Cast Member Shares Veteran Grandfather’s Connection to Disneyland Heritage

Dani Ganley

by , Communications Manager, Disney Parks, Experiences and Products

Cast member Jennifer Kingsbury’s connection to Disneyland park goes back much further than her 15 years with the Walt Disney Travel Company. When her grandfather, U.S. Army Air Corps pilot, 1st Lt. Robert “Bud” Kingsbury, returned from World War II a hero after a harrowing rescue, he worked as a pipe fitter during the construction of Disneyland park in the 1950s.  

“Walt Disney let all of these people who helped build Disneyland in on July 16 for a ‘test run,’” Jennifer shares of stories she’s heard about the day before the park’s official July 17, 1955, grand opening. “My grandpa, my grandma, my dad at age 7 and my aunt, they got to go into the park and went on the boat with Walt and Fess Parker and do all these amazing things… So, for me, that’s our Disney anniversary — July 16.”

Today, her late “Grandpa Bud” serves as an inspiration to Jennifer in her work as a reservation agent and a member of the resort’s Business Employee Resource Groups (BERGs) WIN, where she advocates for women, and SALUTE, in which she helps advocate for veterans and active-duty members of the U.S. Armed Services. Jennifer also pays tribute to her grandfather’s remarkable military legacy through an Orange County nonprofit called Bud’s Odyssey Foundation, which helps veterans and first responders with PTSD. During the war, Bud’s B-17 bomber was shot down over the Mediterranean Sea in 1943. After swimming for 30 hours, he reached the shore, nearly unconscious, and was rescued by three Italian girls. Some time later, he was captured and spent 22 months in a German prisoner of war camp. His story was told in the 2018 documentary, “Bud’s Odyssey,” by Mark Kirkland, a director on “The Simpsons.”

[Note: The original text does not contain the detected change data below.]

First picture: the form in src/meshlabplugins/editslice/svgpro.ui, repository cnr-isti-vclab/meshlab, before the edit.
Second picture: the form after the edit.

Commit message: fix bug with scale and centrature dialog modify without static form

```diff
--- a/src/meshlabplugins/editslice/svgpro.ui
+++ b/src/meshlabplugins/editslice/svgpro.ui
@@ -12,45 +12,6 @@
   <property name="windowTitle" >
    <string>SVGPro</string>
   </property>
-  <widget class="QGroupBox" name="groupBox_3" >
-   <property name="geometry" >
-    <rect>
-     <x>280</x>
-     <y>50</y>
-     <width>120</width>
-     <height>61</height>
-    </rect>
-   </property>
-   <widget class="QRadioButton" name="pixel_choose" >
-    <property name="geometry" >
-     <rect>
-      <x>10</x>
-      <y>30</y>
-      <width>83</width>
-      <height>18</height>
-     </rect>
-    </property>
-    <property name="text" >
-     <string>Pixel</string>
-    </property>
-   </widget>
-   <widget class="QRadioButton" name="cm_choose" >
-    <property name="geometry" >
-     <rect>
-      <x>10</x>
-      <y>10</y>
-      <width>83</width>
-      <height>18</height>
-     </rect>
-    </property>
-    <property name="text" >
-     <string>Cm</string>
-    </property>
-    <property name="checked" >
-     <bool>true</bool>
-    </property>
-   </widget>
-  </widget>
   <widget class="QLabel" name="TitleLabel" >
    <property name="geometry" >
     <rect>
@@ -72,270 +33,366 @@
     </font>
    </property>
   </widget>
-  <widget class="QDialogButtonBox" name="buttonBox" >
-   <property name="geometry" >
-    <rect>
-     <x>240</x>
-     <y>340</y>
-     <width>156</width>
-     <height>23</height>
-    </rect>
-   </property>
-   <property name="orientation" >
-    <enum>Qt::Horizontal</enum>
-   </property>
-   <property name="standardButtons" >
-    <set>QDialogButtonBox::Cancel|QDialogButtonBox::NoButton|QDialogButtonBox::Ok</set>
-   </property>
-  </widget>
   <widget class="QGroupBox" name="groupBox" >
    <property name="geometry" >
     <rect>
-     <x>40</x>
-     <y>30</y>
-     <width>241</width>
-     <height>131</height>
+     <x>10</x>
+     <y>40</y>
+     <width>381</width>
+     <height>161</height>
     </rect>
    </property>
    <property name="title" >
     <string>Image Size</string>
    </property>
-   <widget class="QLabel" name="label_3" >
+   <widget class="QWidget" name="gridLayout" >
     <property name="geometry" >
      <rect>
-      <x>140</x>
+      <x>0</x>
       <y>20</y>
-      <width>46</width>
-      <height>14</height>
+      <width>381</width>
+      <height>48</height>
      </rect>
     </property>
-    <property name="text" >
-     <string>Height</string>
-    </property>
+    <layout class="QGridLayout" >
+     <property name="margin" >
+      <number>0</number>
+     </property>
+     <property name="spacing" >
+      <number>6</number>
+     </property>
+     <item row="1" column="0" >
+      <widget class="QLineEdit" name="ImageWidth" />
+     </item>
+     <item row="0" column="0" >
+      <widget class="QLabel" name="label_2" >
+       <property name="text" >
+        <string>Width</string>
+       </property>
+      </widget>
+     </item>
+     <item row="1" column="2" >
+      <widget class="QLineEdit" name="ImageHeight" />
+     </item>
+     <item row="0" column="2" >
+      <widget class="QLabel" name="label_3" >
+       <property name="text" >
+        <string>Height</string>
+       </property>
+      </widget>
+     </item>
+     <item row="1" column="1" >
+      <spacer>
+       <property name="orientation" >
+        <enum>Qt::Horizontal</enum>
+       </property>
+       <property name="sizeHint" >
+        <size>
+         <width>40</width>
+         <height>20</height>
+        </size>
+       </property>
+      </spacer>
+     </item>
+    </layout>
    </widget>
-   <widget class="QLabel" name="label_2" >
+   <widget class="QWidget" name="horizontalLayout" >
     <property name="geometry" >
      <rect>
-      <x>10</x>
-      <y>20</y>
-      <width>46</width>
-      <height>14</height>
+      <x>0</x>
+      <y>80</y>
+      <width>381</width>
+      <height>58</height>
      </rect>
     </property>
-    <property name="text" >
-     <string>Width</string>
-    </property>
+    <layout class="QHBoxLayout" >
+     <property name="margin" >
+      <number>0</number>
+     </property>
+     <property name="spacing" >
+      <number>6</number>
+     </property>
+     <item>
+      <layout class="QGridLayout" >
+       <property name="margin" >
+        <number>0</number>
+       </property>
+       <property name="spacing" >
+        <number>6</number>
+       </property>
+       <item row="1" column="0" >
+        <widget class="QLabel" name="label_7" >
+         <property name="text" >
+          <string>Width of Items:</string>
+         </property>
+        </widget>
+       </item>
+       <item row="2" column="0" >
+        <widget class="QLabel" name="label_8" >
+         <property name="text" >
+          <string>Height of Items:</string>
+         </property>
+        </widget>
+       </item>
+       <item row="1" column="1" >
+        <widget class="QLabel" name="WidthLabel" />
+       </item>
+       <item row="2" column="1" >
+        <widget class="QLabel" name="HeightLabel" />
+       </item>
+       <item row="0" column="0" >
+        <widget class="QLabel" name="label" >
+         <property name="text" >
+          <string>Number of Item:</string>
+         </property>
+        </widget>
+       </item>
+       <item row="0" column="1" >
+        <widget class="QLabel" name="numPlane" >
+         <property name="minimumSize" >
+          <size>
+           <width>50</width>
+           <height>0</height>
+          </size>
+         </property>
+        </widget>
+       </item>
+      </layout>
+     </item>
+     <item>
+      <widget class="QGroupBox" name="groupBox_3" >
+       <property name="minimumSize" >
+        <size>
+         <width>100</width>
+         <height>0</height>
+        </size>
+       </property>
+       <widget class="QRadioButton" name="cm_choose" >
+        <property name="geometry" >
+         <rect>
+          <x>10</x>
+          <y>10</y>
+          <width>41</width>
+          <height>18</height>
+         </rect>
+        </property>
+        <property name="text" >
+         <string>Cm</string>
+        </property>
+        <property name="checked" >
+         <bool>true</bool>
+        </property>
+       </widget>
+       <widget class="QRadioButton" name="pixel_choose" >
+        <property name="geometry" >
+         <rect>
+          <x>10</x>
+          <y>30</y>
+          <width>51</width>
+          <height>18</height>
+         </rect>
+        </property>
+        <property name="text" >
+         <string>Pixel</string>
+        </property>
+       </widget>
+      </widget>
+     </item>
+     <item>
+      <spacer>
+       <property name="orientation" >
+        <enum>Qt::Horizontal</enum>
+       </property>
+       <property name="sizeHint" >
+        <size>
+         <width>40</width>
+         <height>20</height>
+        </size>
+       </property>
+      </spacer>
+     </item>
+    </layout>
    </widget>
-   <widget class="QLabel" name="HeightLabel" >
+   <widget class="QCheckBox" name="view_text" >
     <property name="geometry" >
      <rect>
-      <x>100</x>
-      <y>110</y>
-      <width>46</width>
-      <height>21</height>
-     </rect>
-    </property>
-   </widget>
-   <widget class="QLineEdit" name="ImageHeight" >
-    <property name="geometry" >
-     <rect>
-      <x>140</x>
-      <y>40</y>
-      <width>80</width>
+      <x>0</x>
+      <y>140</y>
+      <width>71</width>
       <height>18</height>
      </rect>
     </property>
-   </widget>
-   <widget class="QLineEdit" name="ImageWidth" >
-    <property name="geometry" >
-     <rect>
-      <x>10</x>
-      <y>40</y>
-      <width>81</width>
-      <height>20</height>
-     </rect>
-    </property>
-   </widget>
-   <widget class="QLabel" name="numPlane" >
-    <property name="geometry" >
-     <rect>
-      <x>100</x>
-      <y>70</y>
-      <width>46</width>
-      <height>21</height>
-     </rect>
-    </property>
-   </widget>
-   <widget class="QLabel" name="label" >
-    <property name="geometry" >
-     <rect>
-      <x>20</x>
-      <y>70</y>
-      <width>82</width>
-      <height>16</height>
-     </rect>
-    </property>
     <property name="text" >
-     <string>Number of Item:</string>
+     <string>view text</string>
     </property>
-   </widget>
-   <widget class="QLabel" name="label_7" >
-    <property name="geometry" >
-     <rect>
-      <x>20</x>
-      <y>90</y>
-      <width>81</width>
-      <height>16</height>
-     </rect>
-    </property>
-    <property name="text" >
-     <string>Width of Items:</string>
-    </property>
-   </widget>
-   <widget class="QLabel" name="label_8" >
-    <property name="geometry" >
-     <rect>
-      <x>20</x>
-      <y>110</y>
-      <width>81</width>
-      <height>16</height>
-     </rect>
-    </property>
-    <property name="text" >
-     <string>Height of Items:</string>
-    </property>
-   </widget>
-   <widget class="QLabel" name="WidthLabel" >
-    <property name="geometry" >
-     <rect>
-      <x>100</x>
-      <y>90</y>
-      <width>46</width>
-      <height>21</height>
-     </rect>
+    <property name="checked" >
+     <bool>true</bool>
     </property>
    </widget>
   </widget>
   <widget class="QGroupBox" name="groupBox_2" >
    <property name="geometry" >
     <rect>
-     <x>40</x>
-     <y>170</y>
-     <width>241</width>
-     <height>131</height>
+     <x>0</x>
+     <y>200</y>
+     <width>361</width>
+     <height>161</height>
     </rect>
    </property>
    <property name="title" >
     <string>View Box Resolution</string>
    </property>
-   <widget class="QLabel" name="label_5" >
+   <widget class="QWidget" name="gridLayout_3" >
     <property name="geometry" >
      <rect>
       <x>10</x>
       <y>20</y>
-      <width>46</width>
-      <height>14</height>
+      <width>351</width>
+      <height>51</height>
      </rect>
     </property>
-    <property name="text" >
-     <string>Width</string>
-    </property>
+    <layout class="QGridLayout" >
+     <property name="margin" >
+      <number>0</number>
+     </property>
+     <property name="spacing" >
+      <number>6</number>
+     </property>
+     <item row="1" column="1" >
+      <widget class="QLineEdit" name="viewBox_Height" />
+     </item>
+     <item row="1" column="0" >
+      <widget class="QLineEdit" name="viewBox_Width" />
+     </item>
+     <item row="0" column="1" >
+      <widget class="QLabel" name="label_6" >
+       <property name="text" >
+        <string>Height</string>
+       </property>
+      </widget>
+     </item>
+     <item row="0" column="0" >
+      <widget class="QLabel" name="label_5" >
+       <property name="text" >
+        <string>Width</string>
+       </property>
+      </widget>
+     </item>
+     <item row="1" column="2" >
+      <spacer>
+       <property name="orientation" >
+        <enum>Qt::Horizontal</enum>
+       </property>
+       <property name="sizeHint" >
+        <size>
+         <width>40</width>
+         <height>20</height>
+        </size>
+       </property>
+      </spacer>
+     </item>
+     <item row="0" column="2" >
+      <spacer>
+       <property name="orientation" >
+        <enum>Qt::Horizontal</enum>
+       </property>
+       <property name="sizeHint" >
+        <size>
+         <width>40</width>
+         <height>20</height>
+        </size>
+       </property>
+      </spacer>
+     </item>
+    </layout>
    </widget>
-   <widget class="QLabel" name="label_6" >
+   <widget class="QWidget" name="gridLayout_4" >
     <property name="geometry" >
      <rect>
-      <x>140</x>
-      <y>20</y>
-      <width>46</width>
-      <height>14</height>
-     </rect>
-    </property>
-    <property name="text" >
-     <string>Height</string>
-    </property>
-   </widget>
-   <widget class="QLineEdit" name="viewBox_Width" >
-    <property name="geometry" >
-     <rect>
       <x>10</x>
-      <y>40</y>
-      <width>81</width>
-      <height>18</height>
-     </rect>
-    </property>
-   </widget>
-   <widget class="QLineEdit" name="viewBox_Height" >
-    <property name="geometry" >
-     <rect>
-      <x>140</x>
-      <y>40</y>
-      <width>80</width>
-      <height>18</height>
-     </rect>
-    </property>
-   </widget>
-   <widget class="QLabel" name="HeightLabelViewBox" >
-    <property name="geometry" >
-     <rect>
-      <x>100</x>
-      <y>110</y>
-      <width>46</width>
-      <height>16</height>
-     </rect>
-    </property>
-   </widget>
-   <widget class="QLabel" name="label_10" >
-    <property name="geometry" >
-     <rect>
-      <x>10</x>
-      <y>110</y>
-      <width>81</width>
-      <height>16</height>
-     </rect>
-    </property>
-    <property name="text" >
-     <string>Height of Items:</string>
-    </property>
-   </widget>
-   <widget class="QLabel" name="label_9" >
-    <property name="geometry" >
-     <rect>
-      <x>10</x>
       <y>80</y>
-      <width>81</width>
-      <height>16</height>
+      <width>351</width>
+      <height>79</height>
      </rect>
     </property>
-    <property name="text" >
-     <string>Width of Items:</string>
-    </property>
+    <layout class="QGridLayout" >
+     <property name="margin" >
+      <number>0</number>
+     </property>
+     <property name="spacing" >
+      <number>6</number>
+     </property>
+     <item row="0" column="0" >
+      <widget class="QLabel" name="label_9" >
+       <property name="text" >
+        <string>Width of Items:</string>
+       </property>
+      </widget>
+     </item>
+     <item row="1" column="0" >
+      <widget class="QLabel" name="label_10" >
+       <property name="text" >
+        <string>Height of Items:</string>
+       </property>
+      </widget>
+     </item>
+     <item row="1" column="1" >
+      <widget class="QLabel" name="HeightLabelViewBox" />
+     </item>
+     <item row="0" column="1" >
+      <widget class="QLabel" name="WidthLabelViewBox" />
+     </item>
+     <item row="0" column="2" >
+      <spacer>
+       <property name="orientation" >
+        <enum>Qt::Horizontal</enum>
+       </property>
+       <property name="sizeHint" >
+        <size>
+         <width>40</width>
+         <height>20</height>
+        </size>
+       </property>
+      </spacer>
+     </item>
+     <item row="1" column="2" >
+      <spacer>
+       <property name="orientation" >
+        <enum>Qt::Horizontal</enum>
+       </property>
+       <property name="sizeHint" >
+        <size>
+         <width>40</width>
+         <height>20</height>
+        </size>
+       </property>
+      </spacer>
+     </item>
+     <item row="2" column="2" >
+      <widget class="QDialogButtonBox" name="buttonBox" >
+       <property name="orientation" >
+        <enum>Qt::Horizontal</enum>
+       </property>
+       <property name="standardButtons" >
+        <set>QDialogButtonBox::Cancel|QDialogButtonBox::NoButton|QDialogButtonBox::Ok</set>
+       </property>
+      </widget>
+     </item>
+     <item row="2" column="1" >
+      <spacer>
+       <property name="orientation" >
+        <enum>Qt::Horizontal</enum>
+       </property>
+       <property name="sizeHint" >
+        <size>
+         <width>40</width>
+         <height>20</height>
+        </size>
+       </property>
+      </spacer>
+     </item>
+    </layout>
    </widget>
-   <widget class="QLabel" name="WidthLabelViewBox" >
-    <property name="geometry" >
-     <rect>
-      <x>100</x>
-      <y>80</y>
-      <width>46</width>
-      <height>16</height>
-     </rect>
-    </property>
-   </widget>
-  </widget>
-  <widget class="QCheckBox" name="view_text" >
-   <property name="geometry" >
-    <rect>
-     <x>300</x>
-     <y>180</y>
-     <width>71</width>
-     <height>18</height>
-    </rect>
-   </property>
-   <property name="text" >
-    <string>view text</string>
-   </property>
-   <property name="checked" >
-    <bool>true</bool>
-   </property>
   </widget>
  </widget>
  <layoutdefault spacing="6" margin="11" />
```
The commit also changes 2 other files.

U.S. Army Air Corps pilot, 1st Lt. Robert “Bud” Kingsbury
Bud Kingsbury holds photo of himself as a young soldier in the Army Air Corps. Photographer: Mark Kirkland

“If I’m ever having a bad day, I think about Grandpa Bud in the ocean with sharks chasing after him and I go, ‘OK, I can do this,’ because I realize the true courage of conviction he had,” Jennifer said. “He kept swimming because my grandma and his daughter were waiting at home for him. He knew he had to live.”

As we celebrate Veterans Day this week, Jennifer said she’s proud of the role Disney has played in the lives of many veterans both during and after their service. 

“There are so many military members that return from their service, and they have their own battle wounds, whether they’re internal or external, and I know Disney has given them such a good home,” Jennifer said. “They’re so good at what they do, and putting that into being a cast member is so powerful, so I just love being part of a company that gives that to our service people.”

In her own role helping guests make vacation plans, Jennifer also taps into her family connection to the park’s heritage. 

“I get a lot of people from the East Coast who want to go to Disneyland, so for me, it’s always like, ‘You’ve got to go on the Walk in Walt’s Footsteps Tour and really see where the magic began,’” Jennifer said. “This is where Walt walked, and I can’t help but think, ‘This is where my grandpa walked.’ I mean, this is where my Disney story started.”